Describe a memory or encounter in which you considered your faith, religion, spirituality — or lack of — for the first time.
Photographers, artists, poets: show us FAITH.
When I was about 8 my mother & sister took me on a shopping trip to Oxford Street in London. Both of them could shop for hours at a time in clothing shops. I didn’t share their passion for clothes, shoes & handbags, & would often become faint & need to stand outside to get some air.
I remember on one occasion hearing a strange sound of drumming, bells & singing as I stood outside the doors of C & A. I was so drawn to the sound that, forgetting my mother’s warnings not to stray, I wandered in the general direction of the sound to find out what it was.
Suddenly I saw the most incredible sight I’d ever seen. Dancing along the street were a group of amazing people. The men were dressed in orange cloth & the women were wearing saris made from the most beautiful, colourful materials.
As they danced they chanted in a strange language & while some of them played the huge drums that were hanging around their necks others clanged finger bells. I stood transfixed. It was like something from one of my grandfather’s books about the world, had come to life before my very eyes.
I had also seen pictures of such people in the Horniman museum close to my home, where many treasures collected during the tea trading years of one Frederick Horniman, were housed. I followed slowly for a while until I found myself back outside the shop where I had started. My Sister was looking for me & took me back inside.
I was deeply moved by what I had seen & vowed to return one day to find these wonderful people & discover their ways. It was about 5 years later when I returned to Oxford Street alone, hoping to see them again. They were not there & I was bitterly disappointed.
I started to visit Oxford Street every weekend after that & on about my third try I found a single lone man, dressed in what I now knew to be dhotis, handing out leaflets in the street. I took one eagerly & read it hoping to find out where I could find them. There was an address of an ISKCON temple in Bury Place but I had no idea how to get there.
I returned to the smiling man & asked him where I could find the temple of which the leaflet spoke. He gave me directions & I started to walk excitedly in the direction he had pointed. It took me quite a while to get there & when I arrived I was surprised to find a rather dull looking town house. Nothing at all like the wonderful temples I had seen in books.

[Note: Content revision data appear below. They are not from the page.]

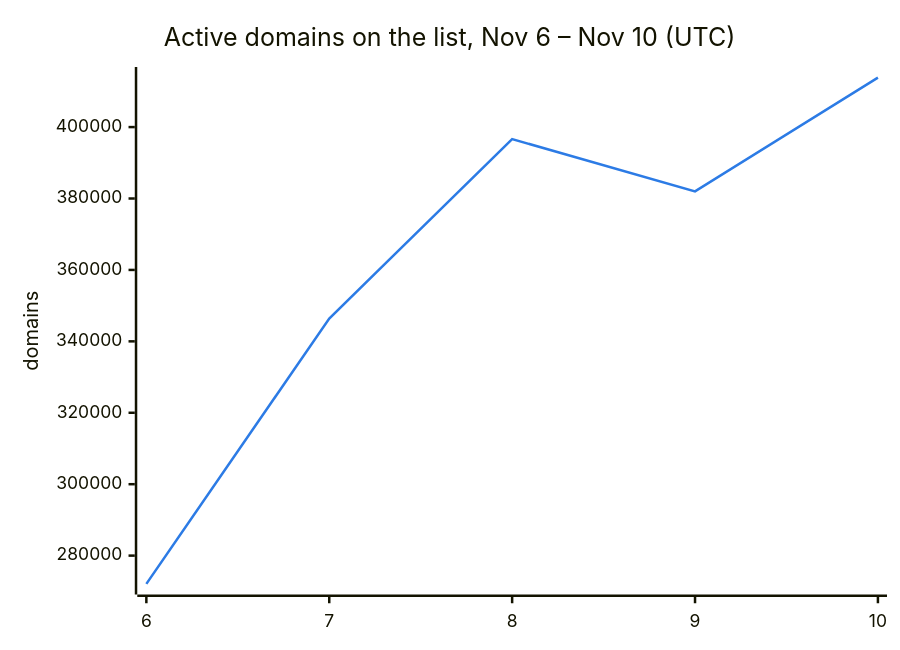
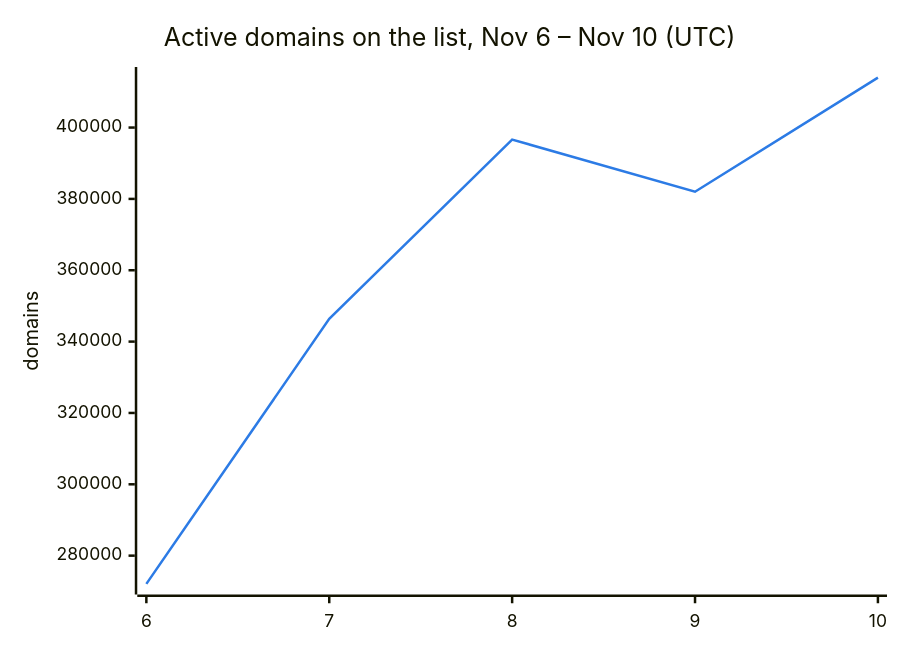
One commit to DNSBunker/CTI changed the second of 3 diagrams in README.md. Above: the diagram before and after it, drawn with Mermaid. The commit also changed other lines of this file and 3 other files, not shown here.

````diff
--- a/README.md
+++ b/README.md
@@ -38,8 +38,8 @@
 ```mermaid
 %%{init: {"themeVariables": {"xyChart": {"plotColorPalette": "#2c7be5"}}}}%%
 xychart-beta
     title "Active domains on the list, Nov 6 – Nov 10 (UTC)"
     x-axis ["6", "7", "8", "9", "10"]
     y-axis "domains"
-    line [272088, 346388, 396638, 382009, 413848]
+    line [272088, 346388, 396638, 382009, 413997]
 ```
````
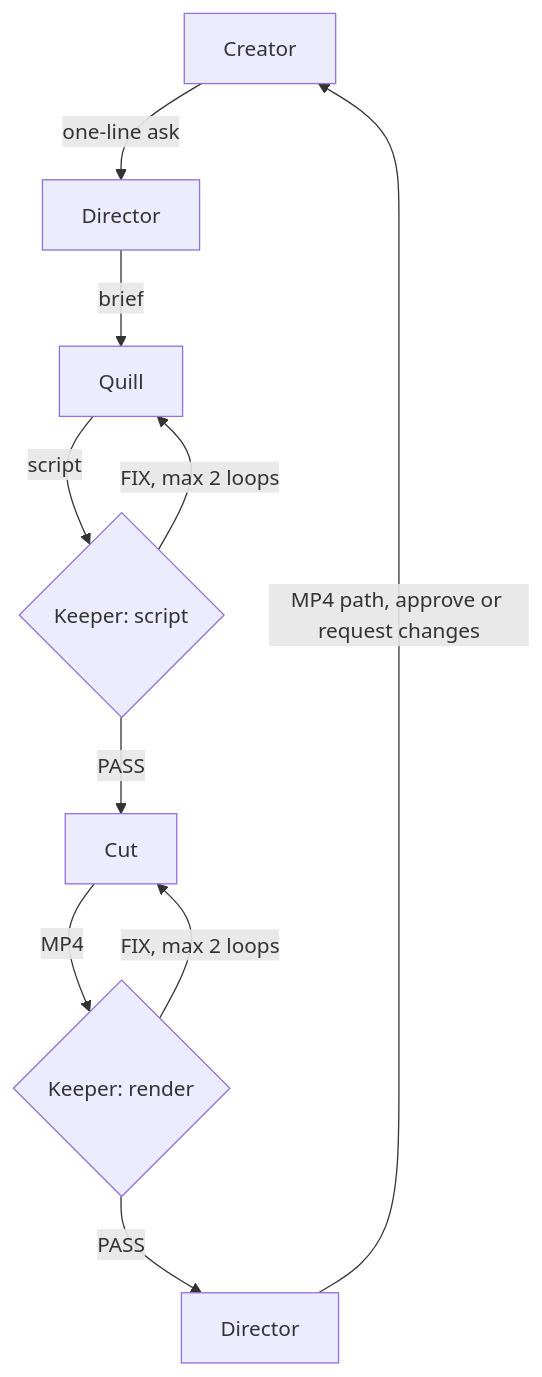
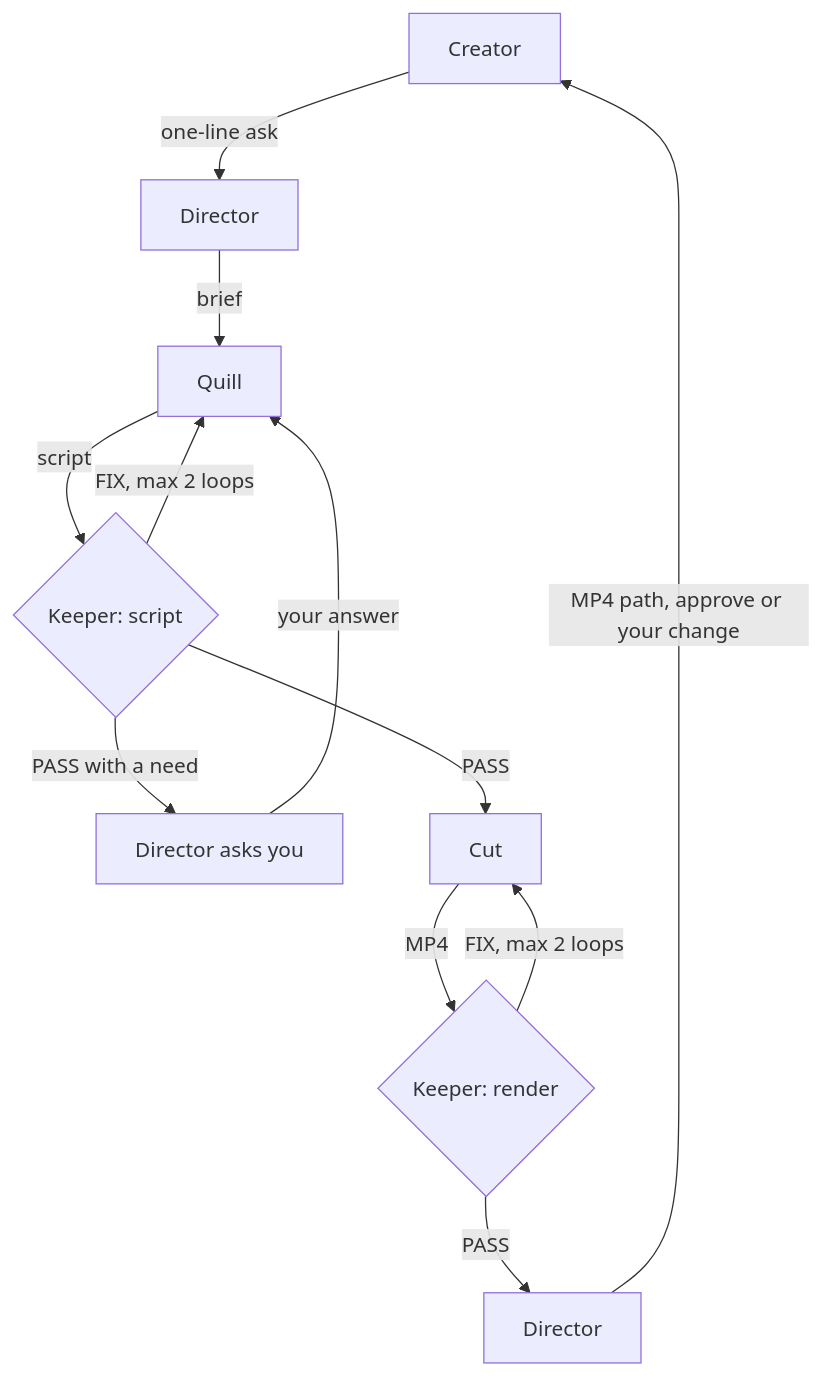
One commit to Nishitbaria/marketing-desk changed the diagram in README.md. Above: the diagram before and after it, drawn with Mermaid. The commit also changed other lines of this file and 11 other files, not shown here.

````diff
--- a/README.md
+++ b/README.md
@@ -18,12 +18,14 @@
 ```mermaid
 flowchart TD
   C[Creator] -->|one-line ask| D[Director]
   D -->|brief| Q[Quill]
   Q -->|script| K1{Keeper: script}
   K1 -->|FIX, max 2 loops| Q
+  K1 -->|PASS with a need| N[Director asks you]
+  N -->|your answer| Q
   K1 -->|PASS| R[Cut]
   R -->|MP4| K2{Keeper: render}
   K2 -->|FIX, max 2 loops| R
   K2 -->|PASS| D2[Director]
-  D2 -->|MP4 path, approve or request changes| C
+  D2 -->|MP4 path, approve or your change| C
 ```
````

I entered shyly as a lady invited me in & gestured to the pile of shoes by the door, I understood immediately & slipped my shoes off leaving them with the others. She drew a tilaka (sacred mark) on my forehead with a paste, offered me some prasadam (sacred food that has been offered to God before being consumed) & so started a new chapter in my life.

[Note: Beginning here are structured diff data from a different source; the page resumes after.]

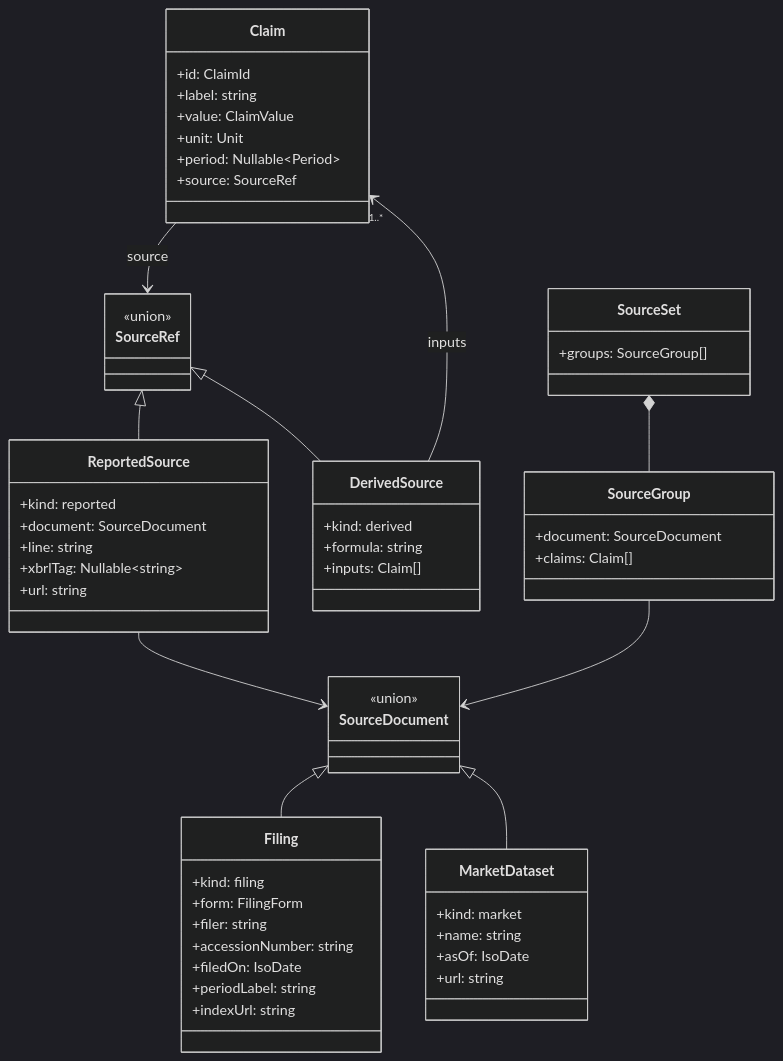
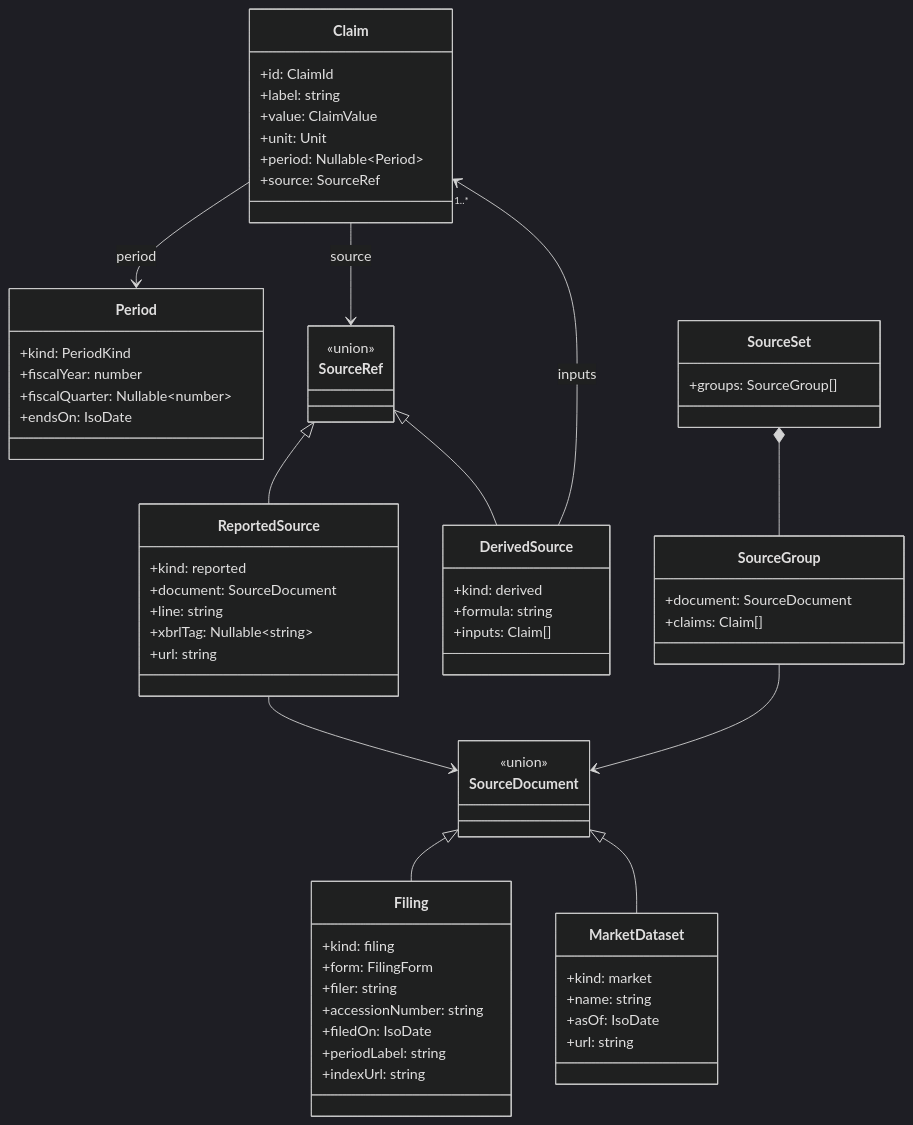
The second of 7 diagrams in design/uml_class_diagram/company_data_model.md (ironcapitaleu/frontend), drawn with Mermaid (dark theme) before and after one commit. The commit also changed other lines of this file and 1 other file, not shown here.

````diff
--- a/design/uml_class_diagram/company_data_model.md
+++ b/design/uml_class_diagram/company_data_model.md
@@ -93,60 +156,67 @@
 ```mermaid
 classDiagram
     class Claim {
         +id: ClaimId
         +label: string
         +value: ClaimValue
         +unit: Unit
         +period: Nullable~Period~
         +source: SourceRef
+    }
+    class Period {
+        +kind: PeriodKind
+        +fiscalYear: number
+        +fiscalQuarter: Nullable~number~
+        +endsOn: IsoDate
     }
     class SourceRef {
         <<union>>
     }
     class ReportedSource {
         +kind: reported
         +document: SourceDocument
         +line: string
         +xbrlTag: Nullable~string~
         +url: string
     }
     class DerivedSource {
         +kind: derived
         +formula: string
         +inputs: Claim[]
     }
     class SourceDocument {
         <<union>>
     }
     class Filing {
         +kind: filing
         +form: FilingForm
         +filer: string
         +accessionNumber: string
         +filedOn: IsoDate
         +periodLabel: string
         +indexUrl: string
     }
     class MarketDataset {
         +kind: market
         +name: string
         +asOf: IsoDate
         +url: string
     }
     class SourceSet {
         +groups: SourceGroup[]
     }
     class SourceGroup {
         +document: SourceDocument
         +claims: Claim[]
     }
+    Claim --> Period : period
     Claim --> SourceRef : source
     SourceRef <|-- ReportedSource
     SourceRef <|-- DerivedSource
     DerivedSource --> "1..*" Claim : inputs
     ReportedSource --> SourceDocument
     SourceDocument <|-- Filing
     SourceDocument <|-- MarketDataset
     SourceSet *-- SourceGroup
     SourceGroup --> SourceDocument
 ```
````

After that I visited the temple once a week for a couple of months. Sometimes I was invited to study with others, reading from the Bhagavad Gita or the Srimad Bhagavatam & sometimes I was sent to the kitchen to help prepare vegetables. I learnt to make clothing for the deities & on one occasion I was taken to a room on one of the upper floors & left to clean a huge carpet with a tiny brush all on my own.
My favourite times, though, were when I was left alone with my tulsi beads, to chant in the temple room with the deities, I loved the smell of the incense & the wonderful colours of the flowers. The altar was so beautiful & I felt so at peace there. This was what I thought of as a temple. This was an inspiration for me.
I realized as time went on that there was a lot more to Hinduism than that which ISKCON could give me, & that I needed to look further afield in what I now understood was a wider quest for truth. It was a turning point in my life though & I will be eternally grateful for the care & love I was shown by the devotees during my visits.